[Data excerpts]
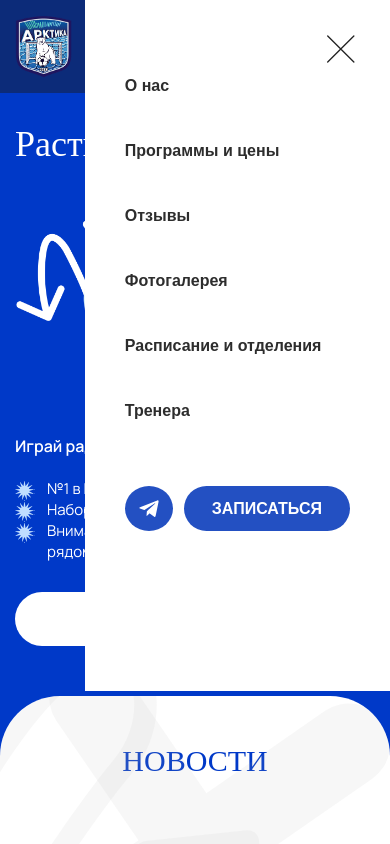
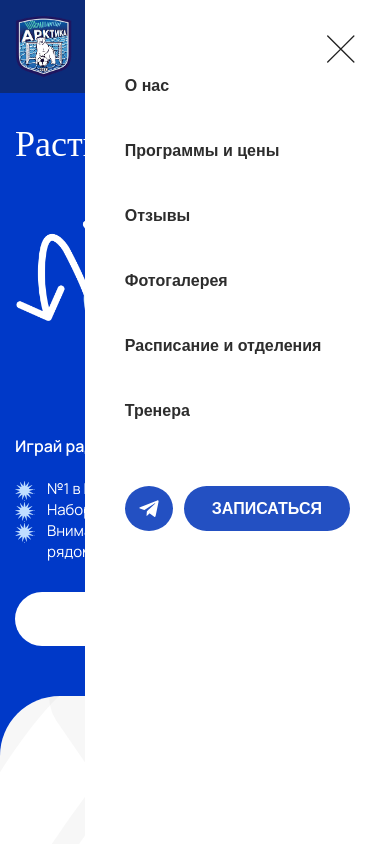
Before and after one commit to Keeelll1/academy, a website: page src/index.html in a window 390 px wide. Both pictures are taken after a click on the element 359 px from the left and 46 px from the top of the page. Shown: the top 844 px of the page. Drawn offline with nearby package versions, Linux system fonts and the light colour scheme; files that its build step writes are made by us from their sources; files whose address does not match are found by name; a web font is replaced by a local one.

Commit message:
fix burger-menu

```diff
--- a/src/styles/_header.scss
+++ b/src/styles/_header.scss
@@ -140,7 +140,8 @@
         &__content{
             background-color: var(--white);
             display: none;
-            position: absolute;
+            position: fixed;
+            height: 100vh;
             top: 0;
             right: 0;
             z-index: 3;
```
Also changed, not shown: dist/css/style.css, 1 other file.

### WHAT YOU ARE ASKED TO DO
Every line above is to be duplicated exactly; no picture should be carried over.

### REPLY
Before and after one commit to Keeelll1/academy, a website: page src/index.html in a window 390 px wide. Both pictures are taken after a click on the element 359 px from the left and 46 px from the top of the page. Shown: the top 844 px of the page. Drawn offline with nearby package versions, Linux system fonts and the light colour scheme; files that its build step writes are made by us from their sources; files whose address does not match are found by name; a web font is replaced by a local one.

Commit message:
fix burger-menu

```diff
--- a/src/styles/_header.scss
+++ b/src/styles/_header.scss
@@ -140,7 +140,8 @@
         &__content{
             background-color: var(--white);
             display: none;
-            position: absolute;
+            position: fixed;
+            height: 100vh;
             top: 0;
             right: 0;
             z-index: 3;
```
Also changed, not shown: dist/css/style.css, 1 other file.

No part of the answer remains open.